    Will it bounce back as the same sound that bounced in?
    Does it just expand enough that it’s so faint that we can’t hear, but still exists?

    No matter how cool I think it would be if every sound ever made was still floating around somewhere, in one way or another, up in the sky, I think it could be possible if conditions are perfect.

    First, sound is a wave, but it also emanates in every direction from the source. So, the sound is expanding in every direction and therefore losing intensity just by being emitted.

    Next comes the point when the sound is reflected. Now, we are assuming that the room is ideal and the wall will not absorb any of it. I believe that there is a least one example that could keep the sound alive. This is shown in my brilliant picture below.

    Sound Diagram

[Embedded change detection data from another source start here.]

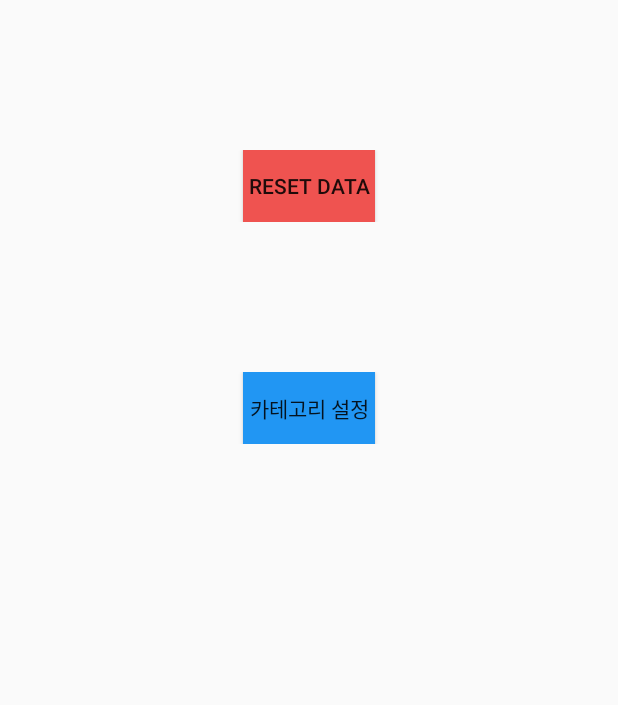
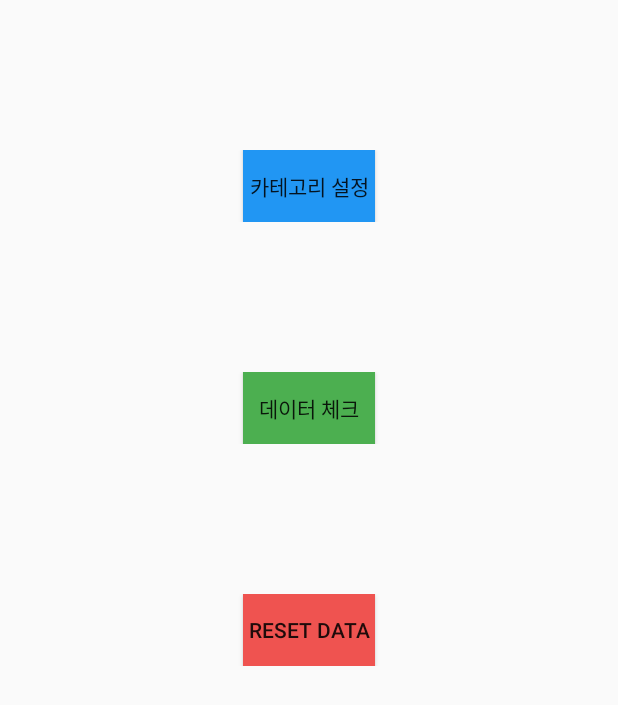
Before and after one commit to teampk/smartcalendar_android, an Android app: the layout fragment_setting.xml on its own in the app's theme, with its tools: preview values and no code run, on a phone screen of 412 x 824 dp. Shown: the top 705 px of the screen. Run offline under Robolectric (Android 15) with nearby library versions, the phone set to English and light mode, and no system bars.

Commit message:
데이터 확인용 레이아웃

```diff
--- a/app/src/main/AndroidManifest.xml
+++ b/app/src/main/AndroidManifest.xml
@@ -22,6 +22,7 @@
         <activity android:name=".view.AddItemActivity"/>
         <activity android:name=".view.AddItemActivityRepeat"/>
         <activity android:name=".view.AddItemActivityCategory"/>
+        <activity android:name=".view.DataCheckActivity"/>
     </application>
 
 </manifest>
--- a/app/src/main/java/com/pkteam/smartcalendar/DBHelper.java
+++ b/app/src/main/java/com/pkteam/smartcalendar/DBHelper.java
@@ -80,7 +80,7 @@ public class DBHelper extends SQLiteOpenHelper {
         db.execSQL("UPDATE CATEGORY SET name='"+cg5+"' WHERE _id='" + 4 + "';");
         db.close();
     }
-    public ArrayList<MyData> getTodoData(){
+    public ArrayList<MyData> getTodoAllData(){
         SQLiteDatabase db = getReadableDatabase();
         ArrayList<MyData> alMyData = new ArrayList<>();
 
--- a/app/src/main/java/com/pkteam/smartcalendar/RecyclerViewAdapter.java
+++ b/app/src/main/java/com/pkteam/smartcalendar/RecyclerViewAdapter.java
@@ -86,7 +86,9 @@ public class RecyclerViewAdapter extends RecyclerView.Adapter<RecyclerViewAdapte
         String output;
 
         if (count == 0){
-            output = "D-"+String.valueOf(count);
+            output = "D-0";
+        }else if (count > 0){
+            output = "D+"+String.valueOf(count);
         }else {
             output = "D"+String.valueOf(count);
         }
--- a/app/src/main/res/layout/fragment_setting.xml
+++ b/app/src/main/res/layout/fragment_setting.xml
@@ -17,12 +17,32 @@
         android:gravity="center">
 
         <Button
-            android:id="@+id/btn_reset"
+            android:id="@+id/btn_category"
             android:layout_width="wrap_content"
             android:layout_height="wrap_content"
-            android:text="reset Data"
+            android:text="카테고리 설정"
             android:gravity="center"
-            android:background="@color/material_red_400"
+            android:background="@color/material_blue_500"
+
+            />
+    </LinearLayout>
+
+
+
+    <LinearLayout
+        android:layout_width="match_parent"
+        android:layout_height="wrap_content"
+        android:orientation="vertical"
+        android:layout_marginTop="100dp"
+        android:gravity="center">
+
+        <Button
+            android:id="@+id/btn_data_check"
+            android:layout_width="wrap_content"
+            android:layout_height="wrap_content"
+            android:text="데이터 체크"
+            android:gravity="center"
+            android:background="@color/material_green_500"
 
             />
     </LinearLayout>
@@ -35,18 +55,16 @@
         android:gravity="center">
 
         <Button
-            android:id="@+id/btn_category"
+            android:id="@+id/btn_reset"
             android:layout_width="wrap_content"
             android:layout_height="wrap_content"
-            android:text="카테고리 설정"
+            android:text="reset Data"
             android:gravity="center"
-            android:background="@color/material_blue_500"
+            android:background="@color/material_red_400"
 
             />
     </LinearLayout>
 
 
 
-
-
 </LinearLayout>
```
Also changed, not shown: app/src/main/java/com/pkteam/smartcalendar/view/DataCheckActivity.java (added, +58 -0 lines), app/src/main/java/com/pkteam/smartcalendar/view/Fragments/FragmentHome.java (+0 -28 lines), app/src/main/java/com/pkteam/smartcalendar/view/Fragments/FragmentSetting.java (+11 -2 lines), app/src/main/res/layout/activity_datacheck.xml (added, +46 -0 lines).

    Imagine that the circle is actually a sphere with all the “sound” lines coming from every point except from the point of attachment. When it hits the wall is where things get tricky. If the wave hits at the crest (top of the wave) or trough (bottom), it should bounce back directly to the source and then back and forth forever (in my mind) as long as the source is of ideal material.

    Now, if the wave hits the wall when it’s at some other point in between the crest or trough, it will bounce in any number of directions. That’s when the sound wave gets diffused by contact of various wave pieces going in those different directions and therefore the wave is eventually destroyed.

    From my example, it all depends on the relation of the distance of the wall from the source and the frequency of the sound wave. Conditions have to be extremely ideal, so I would say that even with ideal material, it is unlikely for the sound to continue. And even though this could never happen for real, the nerd in me enjoyed thinking about this problem.

    I would love to hear what everyone thinks about my theory or what your theories might be.